TASK PROMPT ▸ Each of the records that follow needs an exact reproduction.

Modification records

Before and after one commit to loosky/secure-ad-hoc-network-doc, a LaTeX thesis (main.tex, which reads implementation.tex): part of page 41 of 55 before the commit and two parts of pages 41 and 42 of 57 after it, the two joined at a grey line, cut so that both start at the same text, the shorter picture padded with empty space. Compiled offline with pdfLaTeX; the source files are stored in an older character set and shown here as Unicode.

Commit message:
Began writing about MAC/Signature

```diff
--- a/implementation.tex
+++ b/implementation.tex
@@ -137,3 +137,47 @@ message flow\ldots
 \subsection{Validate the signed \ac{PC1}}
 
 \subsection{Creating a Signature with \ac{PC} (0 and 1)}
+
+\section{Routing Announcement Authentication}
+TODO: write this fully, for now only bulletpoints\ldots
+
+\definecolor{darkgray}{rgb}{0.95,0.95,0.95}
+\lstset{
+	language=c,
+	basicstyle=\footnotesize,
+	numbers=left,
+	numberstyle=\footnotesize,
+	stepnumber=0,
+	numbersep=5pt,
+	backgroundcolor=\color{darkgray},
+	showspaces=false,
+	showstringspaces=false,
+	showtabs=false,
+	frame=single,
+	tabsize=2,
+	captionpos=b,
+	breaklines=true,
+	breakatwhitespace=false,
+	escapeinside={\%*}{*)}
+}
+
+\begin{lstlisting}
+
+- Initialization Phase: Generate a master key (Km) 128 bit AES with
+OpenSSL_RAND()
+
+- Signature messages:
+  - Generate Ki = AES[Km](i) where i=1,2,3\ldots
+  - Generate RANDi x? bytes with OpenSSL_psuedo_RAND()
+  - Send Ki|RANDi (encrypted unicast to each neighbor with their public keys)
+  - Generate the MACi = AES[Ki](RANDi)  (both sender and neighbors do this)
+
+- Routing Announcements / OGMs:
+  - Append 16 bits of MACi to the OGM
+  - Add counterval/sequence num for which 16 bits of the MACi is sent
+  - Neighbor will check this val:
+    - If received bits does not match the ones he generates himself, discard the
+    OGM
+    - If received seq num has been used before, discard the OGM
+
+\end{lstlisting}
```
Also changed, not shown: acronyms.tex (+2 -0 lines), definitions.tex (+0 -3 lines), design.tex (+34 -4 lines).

EXERCISE RESULT ▸
Before and after one commit to loosky/secure-ad-hoc-network-doc, a LaTeX thesis (main.tex, which reads implementation.tex): part of page 41 of 55 before the commit and two parts of pages 41 and 42 of 57 after it, the two joined at a grey line, cut so that both start at the same text, the shorter picture padded with empty space. Compiled offline with pdfLaTeX; the source files are stored in an older character set and shown here as Unicode.

Commit message:
Began writing about MAC/Signature

```diff
--- a/implementation.tex
+++ b/implementation.tex
@@ -137,3 +137,47 @@ message flow\ldots
 \subsection{Validate the signed \ac{PC1}}
 
 \subsection{Creating a Signature with \ac{PC} (0 and 1)}
+
+\section{Routing Announcement Authentication}
+TODO: write this fully, for now only bulletpoints\ldots
+
+\definecolor{darkgray}{rgb}{0.95,0.95,0.95}
+\lstset{
+	language=c,
+	basicstyle=\footnotesize,
+	numbers=left,
+	numberstyle=\footnotesize,
+	stepnumber=0,
+	numbersep=5pt,
+	backgroundcolor=\color{darkgray},
+	showspaces=false,
+	showstringspaces=false,
+	showtabs=false,
+	frame=single,
+	tabsize=2,
+	captionpos=b,
+	breaklines=true,
+	breakatwhitespace=false,
+	escapeinside={\%*}{*)}
+}
+
+\begin{lstlisting}
+
+- Initialization Phase: Generate a master key (Km) 128 bit AES with
+OpenSSL_RAND()
+
+- Signature messages:
+  - Generate Ki = AES[Km](i) where i=1,2,3\ldots
+  - Generate RANDi x? bytes with OpenSSL_psuedo_RAND()
+  - Send Ki|RANDi (encrypted unicast to each neighbor with their public keys)
+  - Generate the MACi = AES[Ki](RANDi)  (both sender and neighbors do this)
+
+- Routing Announcements / OGMs:
+  - Append 16 bits of MACi to the OGM
+  - Add counterval/sequence num for which 16 bits of the MACi is sent
+  - Neighbor will check this val:
+    - If received bits does not match the ones he generates himself, discard the
+    OGM
+    - If received seq num has been used before, discard the OGM
+
+\end{lstlisting}
```
Also changed, not shown: acronyms.tex (+2 -0 lines), definitions.tex (+0 -3 lines), design.tex (+34 -4 lines).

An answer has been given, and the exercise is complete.